Last night, Jeremy Corbyn attended a Seder hosted by left-wing group Jewdas. We know that because Guido Fawkes revealed it just past 10pm and all of Twitter is talking about it.
First, a quick catch up. 39 Labour MPs and peers called on Corbyn to suspend Christine Shawcroft from the party and thousands signed a petition demanding her resignation from the NEC. Sure enough, Saturday evening saw Shawcroft step down from Labour’s ruling body with immediate effect. Eddie Izzard now takes her place. The comedian, who is seen as a Corbynsceptic but whose membership of the NEC won’t affect its pro-Corbyn majority, swiftly called for the party to “stamp out the stain of anti-Semitism”.
Yesterday afternoon Momentum released an unambiguous statement on antisemitism that was well-received by people across the party. For a few hours, it looked as if Labour’s antisemitism row might not have made headlines today. Instead, it’s Day 12 of the story and Guido’s scoop has ensured it will keep running.

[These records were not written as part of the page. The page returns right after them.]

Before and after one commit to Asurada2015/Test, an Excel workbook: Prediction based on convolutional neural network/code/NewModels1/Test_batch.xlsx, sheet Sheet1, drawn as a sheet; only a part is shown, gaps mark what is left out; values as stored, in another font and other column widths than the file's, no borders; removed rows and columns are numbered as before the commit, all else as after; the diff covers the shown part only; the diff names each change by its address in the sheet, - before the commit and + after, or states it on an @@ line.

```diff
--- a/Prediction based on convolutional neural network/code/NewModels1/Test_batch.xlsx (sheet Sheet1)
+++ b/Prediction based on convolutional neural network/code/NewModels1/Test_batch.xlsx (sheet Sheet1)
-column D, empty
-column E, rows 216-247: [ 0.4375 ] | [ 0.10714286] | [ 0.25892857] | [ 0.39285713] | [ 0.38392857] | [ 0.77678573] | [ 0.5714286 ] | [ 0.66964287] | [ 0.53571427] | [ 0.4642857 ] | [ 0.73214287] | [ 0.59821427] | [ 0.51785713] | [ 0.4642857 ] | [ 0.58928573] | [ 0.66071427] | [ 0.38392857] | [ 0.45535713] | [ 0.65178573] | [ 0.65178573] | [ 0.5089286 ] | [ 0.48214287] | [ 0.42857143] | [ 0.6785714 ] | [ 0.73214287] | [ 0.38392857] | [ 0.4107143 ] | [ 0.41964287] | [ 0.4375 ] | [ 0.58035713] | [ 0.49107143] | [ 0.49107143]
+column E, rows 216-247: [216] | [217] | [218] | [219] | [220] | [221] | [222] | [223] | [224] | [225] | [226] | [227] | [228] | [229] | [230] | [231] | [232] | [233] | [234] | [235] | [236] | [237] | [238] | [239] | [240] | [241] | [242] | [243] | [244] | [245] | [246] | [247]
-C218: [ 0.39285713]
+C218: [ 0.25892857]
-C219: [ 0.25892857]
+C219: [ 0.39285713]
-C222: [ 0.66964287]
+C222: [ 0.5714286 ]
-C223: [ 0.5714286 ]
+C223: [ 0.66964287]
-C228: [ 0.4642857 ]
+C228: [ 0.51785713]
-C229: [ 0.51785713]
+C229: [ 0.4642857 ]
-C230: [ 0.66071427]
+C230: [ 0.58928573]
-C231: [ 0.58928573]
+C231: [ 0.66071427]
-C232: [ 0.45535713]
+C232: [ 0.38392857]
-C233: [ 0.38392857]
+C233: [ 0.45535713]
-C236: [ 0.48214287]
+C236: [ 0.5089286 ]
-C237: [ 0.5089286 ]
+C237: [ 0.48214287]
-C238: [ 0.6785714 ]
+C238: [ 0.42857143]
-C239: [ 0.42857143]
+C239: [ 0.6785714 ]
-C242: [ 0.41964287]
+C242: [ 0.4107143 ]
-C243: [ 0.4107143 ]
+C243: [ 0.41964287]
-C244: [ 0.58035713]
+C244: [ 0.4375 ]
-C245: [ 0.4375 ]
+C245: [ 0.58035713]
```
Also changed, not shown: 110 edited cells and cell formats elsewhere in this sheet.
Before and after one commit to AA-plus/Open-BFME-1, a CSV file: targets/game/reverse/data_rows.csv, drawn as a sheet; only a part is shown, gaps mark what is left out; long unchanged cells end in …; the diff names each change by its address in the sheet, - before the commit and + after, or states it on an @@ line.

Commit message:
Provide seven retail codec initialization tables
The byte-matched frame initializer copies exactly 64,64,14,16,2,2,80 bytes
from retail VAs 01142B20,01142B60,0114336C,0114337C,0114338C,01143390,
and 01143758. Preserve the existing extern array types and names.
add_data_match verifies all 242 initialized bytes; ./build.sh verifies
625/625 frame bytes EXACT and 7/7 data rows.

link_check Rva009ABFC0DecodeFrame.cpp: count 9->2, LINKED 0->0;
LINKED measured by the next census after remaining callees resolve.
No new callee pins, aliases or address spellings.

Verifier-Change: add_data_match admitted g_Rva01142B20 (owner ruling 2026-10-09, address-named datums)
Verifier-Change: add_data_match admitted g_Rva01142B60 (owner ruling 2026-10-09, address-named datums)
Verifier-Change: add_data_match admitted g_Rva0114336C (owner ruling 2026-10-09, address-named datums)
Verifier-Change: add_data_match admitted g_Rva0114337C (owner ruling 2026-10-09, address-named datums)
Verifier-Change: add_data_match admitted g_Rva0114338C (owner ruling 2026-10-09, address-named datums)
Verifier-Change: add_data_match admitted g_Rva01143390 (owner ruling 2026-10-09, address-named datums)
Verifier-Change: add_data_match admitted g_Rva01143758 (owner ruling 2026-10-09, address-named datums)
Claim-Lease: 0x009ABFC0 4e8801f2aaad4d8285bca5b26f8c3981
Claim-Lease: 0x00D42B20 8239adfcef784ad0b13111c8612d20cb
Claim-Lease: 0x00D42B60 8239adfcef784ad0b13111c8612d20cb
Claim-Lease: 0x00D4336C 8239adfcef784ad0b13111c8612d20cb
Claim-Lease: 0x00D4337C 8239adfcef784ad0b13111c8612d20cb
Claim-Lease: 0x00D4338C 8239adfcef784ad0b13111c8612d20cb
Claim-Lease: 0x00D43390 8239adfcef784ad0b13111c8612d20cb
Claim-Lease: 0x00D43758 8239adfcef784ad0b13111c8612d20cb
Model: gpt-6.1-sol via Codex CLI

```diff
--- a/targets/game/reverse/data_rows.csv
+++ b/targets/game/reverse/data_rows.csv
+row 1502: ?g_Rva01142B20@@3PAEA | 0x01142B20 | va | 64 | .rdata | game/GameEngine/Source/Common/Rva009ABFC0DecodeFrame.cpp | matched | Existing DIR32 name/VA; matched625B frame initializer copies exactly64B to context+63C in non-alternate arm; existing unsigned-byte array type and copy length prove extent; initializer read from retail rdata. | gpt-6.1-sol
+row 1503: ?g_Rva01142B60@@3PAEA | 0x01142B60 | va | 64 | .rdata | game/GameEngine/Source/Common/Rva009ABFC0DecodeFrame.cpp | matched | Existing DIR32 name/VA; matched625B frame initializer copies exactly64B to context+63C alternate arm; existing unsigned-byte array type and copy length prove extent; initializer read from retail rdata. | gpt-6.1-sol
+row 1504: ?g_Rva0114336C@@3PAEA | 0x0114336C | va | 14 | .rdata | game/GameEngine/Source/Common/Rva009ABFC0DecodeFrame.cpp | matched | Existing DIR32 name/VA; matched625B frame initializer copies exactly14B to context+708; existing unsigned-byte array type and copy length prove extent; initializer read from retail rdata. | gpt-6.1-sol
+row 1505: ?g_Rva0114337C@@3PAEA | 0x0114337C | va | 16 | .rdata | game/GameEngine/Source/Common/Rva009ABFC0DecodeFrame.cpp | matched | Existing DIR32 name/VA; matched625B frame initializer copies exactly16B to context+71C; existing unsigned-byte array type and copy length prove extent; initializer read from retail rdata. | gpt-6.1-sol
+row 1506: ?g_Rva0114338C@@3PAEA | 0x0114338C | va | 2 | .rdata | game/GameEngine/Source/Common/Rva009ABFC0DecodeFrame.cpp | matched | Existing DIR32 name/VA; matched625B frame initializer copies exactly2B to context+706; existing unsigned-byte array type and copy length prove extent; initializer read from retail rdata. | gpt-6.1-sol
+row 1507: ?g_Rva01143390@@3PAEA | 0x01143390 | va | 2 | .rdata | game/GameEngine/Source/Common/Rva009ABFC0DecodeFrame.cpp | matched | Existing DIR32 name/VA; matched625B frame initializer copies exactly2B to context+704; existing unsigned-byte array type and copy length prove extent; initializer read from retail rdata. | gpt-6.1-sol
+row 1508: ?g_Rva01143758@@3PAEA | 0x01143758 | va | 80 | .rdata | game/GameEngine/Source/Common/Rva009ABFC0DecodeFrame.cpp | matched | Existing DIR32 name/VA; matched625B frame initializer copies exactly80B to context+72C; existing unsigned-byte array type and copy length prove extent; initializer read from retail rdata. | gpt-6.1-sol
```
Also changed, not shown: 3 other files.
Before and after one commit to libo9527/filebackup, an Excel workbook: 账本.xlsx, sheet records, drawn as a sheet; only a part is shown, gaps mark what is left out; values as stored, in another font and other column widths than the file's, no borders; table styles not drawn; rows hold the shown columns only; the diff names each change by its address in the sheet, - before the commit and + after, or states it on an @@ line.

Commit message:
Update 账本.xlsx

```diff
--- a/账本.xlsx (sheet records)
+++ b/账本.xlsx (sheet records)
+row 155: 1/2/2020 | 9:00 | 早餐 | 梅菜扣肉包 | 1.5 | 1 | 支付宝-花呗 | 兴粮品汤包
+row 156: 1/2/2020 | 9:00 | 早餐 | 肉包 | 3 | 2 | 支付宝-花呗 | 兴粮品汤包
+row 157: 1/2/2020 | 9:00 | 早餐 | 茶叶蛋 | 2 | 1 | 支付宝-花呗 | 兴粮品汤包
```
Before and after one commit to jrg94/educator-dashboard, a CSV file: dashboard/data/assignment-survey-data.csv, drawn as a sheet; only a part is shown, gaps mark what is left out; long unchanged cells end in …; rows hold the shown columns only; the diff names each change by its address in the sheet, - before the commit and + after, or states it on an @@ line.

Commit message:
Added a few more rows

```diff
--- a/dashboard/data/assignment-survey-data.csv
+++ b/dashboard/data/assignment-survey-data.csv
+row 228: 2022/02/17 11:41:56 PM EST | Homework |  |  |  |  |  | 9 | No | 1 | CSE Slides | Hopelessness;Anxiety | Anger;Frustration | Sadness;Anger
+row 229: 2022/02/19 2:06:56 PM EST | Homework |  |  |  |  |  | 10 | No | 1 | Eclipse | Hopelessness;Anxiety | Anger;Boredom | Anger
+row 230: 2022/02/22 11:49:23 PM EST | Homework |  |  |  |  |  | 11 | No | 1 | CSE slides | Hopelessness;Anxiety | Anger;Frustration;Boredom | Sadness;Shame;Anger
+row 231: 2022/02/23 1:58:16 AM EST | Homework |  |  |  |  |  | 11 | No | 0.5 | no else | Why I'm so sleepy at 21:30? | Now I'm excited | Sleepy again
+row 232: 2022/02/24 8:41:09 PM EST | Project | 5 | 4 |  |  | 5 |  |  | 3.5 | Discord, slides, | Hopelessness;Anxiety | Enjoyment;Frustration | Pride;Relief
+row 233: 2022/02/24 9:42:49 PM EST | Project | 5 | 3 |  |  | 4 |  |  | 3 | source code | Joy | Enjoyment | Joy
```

There have been furious reactions to news that the Labour leader went to a Jewdas event. You can understand why: many are hurt and tired of rehashing the same arguments.
Council candidates in Jewish areas have been struggling on the doorstep since the antisemitic mural story first broke; one described to me how “on one canvass every single Jewish Labour voter said they couldn’t vote for us now”. Barnet, where the Tories have wreaked havoc with its extreme outsourcing of public services, has become too close to call whereas a couple of weeks ago it was a near-certain win for Labour.
As ever, timing is key. The optics of Corbyn attending a Jewdas event without having first met with the Board of Deputies and Jewish Leadership Council are bad. The task with which Corbyn was equipped last week was to reach out to the “mainstream Jewish community” and many say this will have made that more difficult.
But this issue isn’t as straightforward as it may seem. Over the last 12 hours there have been serious misrepresentations of Jewdas, a group made up of left-wing Jewish people. I know MPs’ staffers who go to their meetings and were excited to have Corbyn attend last night.
Young Labour activist Charlotte Nichols was there and has written for LabourList today about why she was glad Corbyn joined them to celebrate Passover. She says some of the criticism levelled at Corbyn for his attendance is itself antisemitic and rebuts claims that Jewdas is “antithetical” to the “mainstream Jewish community”. Her robust piece is well worth a read.
Again, there’s a lot of hurt on every side of this row. Listening to one another is essential if, rather than let right-wing commentators control the narrative, Labour is to have a constructive conversation about antisemitism.